TASK TO CARRY OUT
Omit the images, then repeat the listing exactly.

DATASET RECORDS
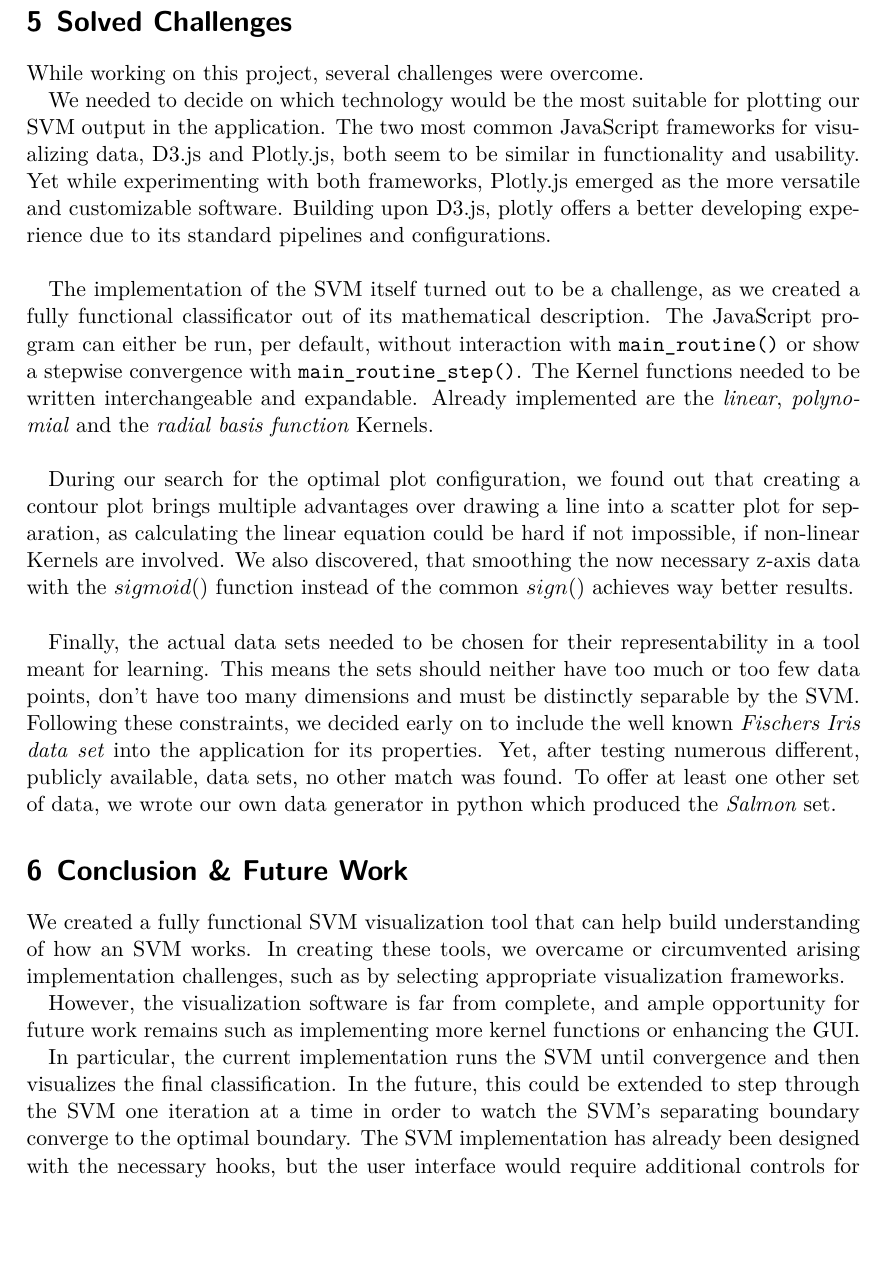
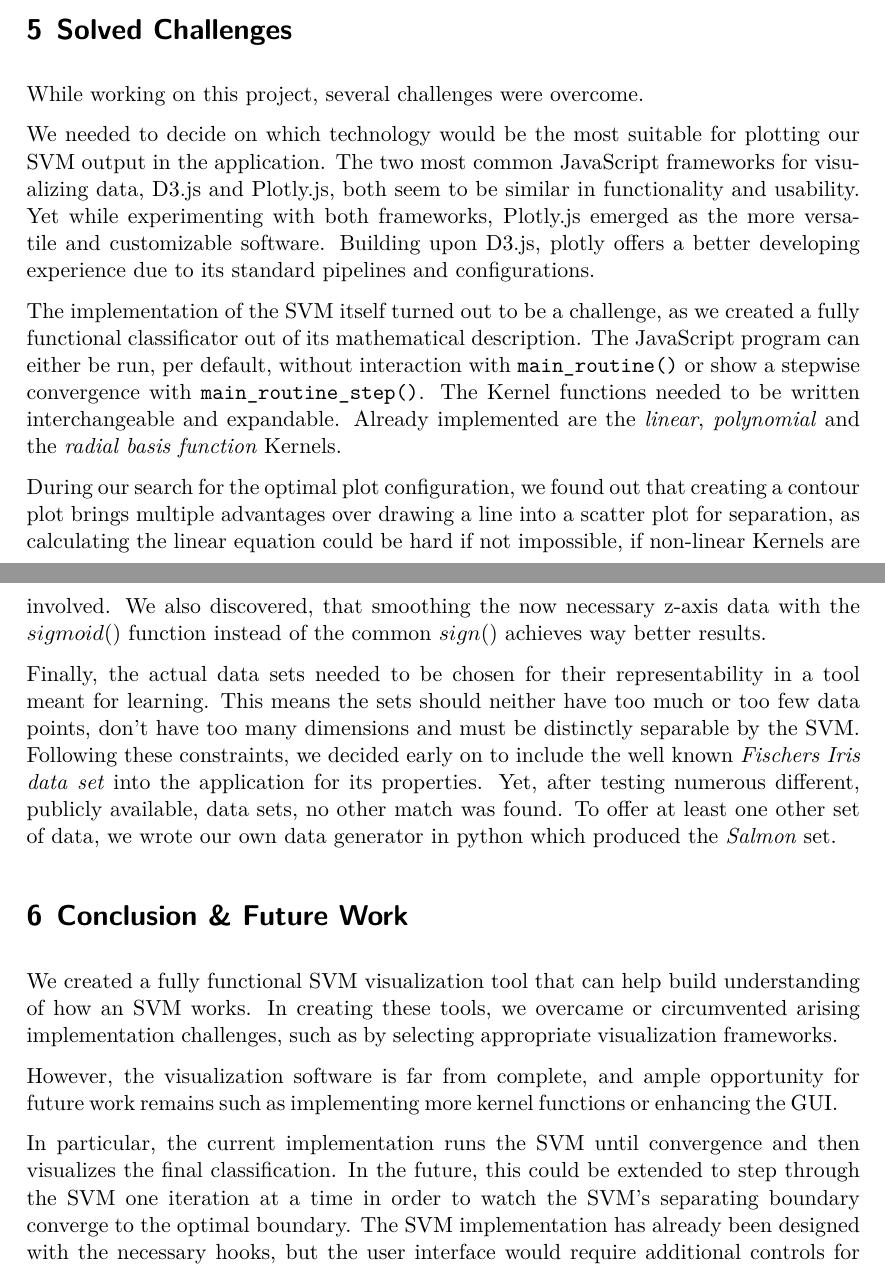
Before and after one commit to luckyViking/WebViz, a LaTeX document (doc/documentation.tex): part of page 9 of 10 before the commit and two parts of pages 9 and 10 of 10 after it, the two joined at a grey line, cut so that both start at the same text, the shorter picture padded with empty space. Compiled offline with XeLaTeX.

Commit message:
doc: add space between paragraphs

```diff
--- a/doc/documentation.tex
+++ b/doc/documentation.tex
@@ -1,4 +1,4 @@
-\documentclass{scrartcl}
+\documentclass[parskip=half]{scrartcl}
 \usepackage{hyperref}
 \usepackage{graphicx}
 \usepackage{subfig}
@@ -253,15 +253,13 @@ that can be stepped through with the “forward” button.
 
 While working on this project, several challenges were overcome.
 
-We needed to decide on which technology would be the most suitable for plotting our SVM output in the application. The two most common JavaScript frameworks for visualizing data, D3.js and Plotly.js, both seem to be similar in functionality and usability. Yet while experimenting with both frameworks, Plotly.js emerged as the more versatile and customizable software. Building upon D3.js, plotly offers a better developing experience due to its standard pipelines and configurations.\\
+We needed to decide on which technology would be the most suitable for plotting our SVM output in the application. The two most common JavaScript frameworks for visualizing data, D3.js and Plotly.js, both seem to be similar in functionality and usability. Yet while experimenting with both frameworks, Plotly.js emerged as the more versatile and customizable software. Building upon D3.js, plotly offers a better developing experience due to its standard pipelines and configurations.
 
-The implementation of the SVM itself turned out to be a challenge, as we created a fully functional classificator out of its mathematical description. The JavaScript program can either be run, per default, without interaction with \verb|main_routine()| or show a stepwise convergence with \verb|main_routine_step()|. The Kernel functions needed to be written interchangeable and expandable. Already implemented are the \textit{linear}, \textit{polynomial} and the \textit{radial basis function} Kernels.\\
+The implementation of the SVM itself turned out to be a challenge, as we created a fully functional classificator out of its mathematical description. The JavaScript program can either be run, per default, without interaction with \verb|main_routine()| or show a stepwise convergence with \verb|main_routine_step()|. The Kernel functions needed to be written interchangeable and expandable. Already implemented are the \textit{linear}, \textit{polynomial} and the \textit{radial basis function} Kernels.
 
-During our search for the optimal plot configuration, we found out that creating a contour plot brings multiple advantages over drawing a line into a scatter plot for separation, as calculating the linear equation could be hard if not impossible, if non-linear Kernels are involved. We also discovered, that smoothing the now necessary z-axis data with the $sigmoid()$ function instead of the common $sign()$ achieves way better results.\\
+During our search for the optimal plot configuration, we found out that creating a contour plot brings multiple advantages over drawing a line into a scatter plot for separation, as calculating the linear equation could be hard if not impossible, if non-linear Kernels are involved. We also discovered, that smoothing the now necessary z-axis data with the $sigmoid()$ function instead of the common $sign()$ achieves way better results.
 
 Finally, the actual data sets needed to be chosen for their representability in a tool meant for learning. This means the sets should neither have too much or too few data points, don't have too many dimensions and must be distinctly separable by the SVM. Following these constraints, we decided early on to include the well known \textit{Fischers Iris data set} into the application for its properties. Yet, after testing numerous different, publicly available, data sets, no other match was found. To offer at least one other set of data, we wrote our own data generator in python which produced the \textit{Salmon} set.
-
-
 
 \section{Conclusion \& Future Work}
 
```
Also changed, not shown: doc/documentation.tex (2 more changed lines).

ANSWER SPACE
Before and after one commit to luckyViking/WebViz, a LaTeX document (doc/documentation.tex): part of page 9 of 10 before the commit and two parts of pages 9 and 10 of 10 after it, the two joined at a grey line, cut so that both start at the same text, the shorter picture padded with empty space. Compiled offline with XeLaTeX.

Commit message:
doc: add space between paragraphs

```diff
--- a/doc/documentation.tex
+++ b/doc/documentation.tex
@@ -1,4 +1,4 @@
-\documentclass{scrartcl}
+\documentclass[parskip=half]{scrartcl}
 \usepackage{hyperref}
 \usepackage{graphicx}
 \usepackage{subfig}
@@ -253,15 +253,13 @@ that can be stepped through with the “forward” button.
 
 While working on this project, several challenges were overcome.
 
-We needed to decide on which technology would be the most suitable for plotting our SVM output in the application. The two most common JavaScript frameworks for visualizing data, D3.js and Plotly.js, both seem to be similar in functionality and usability. Yet while experimenting with both frameworks, Plotly.js emerged as the more versatile and customizable software. Building upon D3.js, plotly offers a better developing experience due to its standard pipelines and configurations.\\
+We needed to decide on which technology would be the most suitable for plotting our SVM output in the application. The two most common JavaScript frameworks for visualizing data, D3.js and Plotly.js, both seem to be similar in functionality and usability. Yet while experimenting with both frameworks, Plotly.js emerged as the more versatile and customizable software. Building upon D3.js, plotly offers a better developing experience due to its standard pipelines and configurations.
 
-The implementation of the SVM itself turned out to be a challenge, as we created a fully functional classificator out of its mathematical description. The JavaScript program can either be run, per default, without interaction with \verb|main_routine()| or show a stepwise convergence with \verb|main_routine_step()|. The Kernel functions needed to be written interchangeable and expandable. Already implemented are the \textit{linear}, \textit{polynomial} and the \textit{radial basis function} Kernels.\\
+The implementation of the SVM itself turned out to be a challenge, as we created a fully functional classificator out of its mathematical description. The JavaScript program can either be run, per default, without interaction with \verb|main_routine()| or show a stepwise convergence with \verb|main_routine_step()|. The Kernel functions needed to be written interchangeable and expandable. Already implemented are the \textit{linear}, \textit{polynomial} and the \textit{radial basis function} Kernels.
 
-During our search for the optimal plot configuration, we found out that creating a contour plot brings multiple advantages over drawing a line into a scatter plot for separation, as calculating the linear equation could be hard if not impossible, if non-linear Kernels are involved. We also discovered, that smoothing the now necessary z-axis data with the $sigmoid()$ function instead of the common $sign()$ achieves way better results.\\
+During our search for the optimal plot configuration, we found out that creating a contour plot brings multiple advantages over drawing a line into a scatter plot for separation, as calculating the linear equation could be hard if not impossible, if non-linear Kernels are involved. We also discovered, that smoothing the now necessary z-axis data with the $sigmoid()$ function instead of the common $sign()$ achieves way better results.
 
 Finally, the actual data sets needed to be chosen for their representability in a tool meant for learning. This means the sets should neither have too much or too few data points, don't have too many dimensions and must be distinctly separable by the SVM. Following these constraints, we decided early on to include the well known \textit{Fischers Iris data set} into the application for its properties. Yet, after testing numerous different, publicly available, data sets, no other match was found. To offer at least one other set of data, we wrote our own data generator in python which produced the \textit{Salmon} set.
-
-
 
 \section{Conclusion \& Future Work}
 
```
Also changed, not shown: doc/documentation.tex (2 more changed lines).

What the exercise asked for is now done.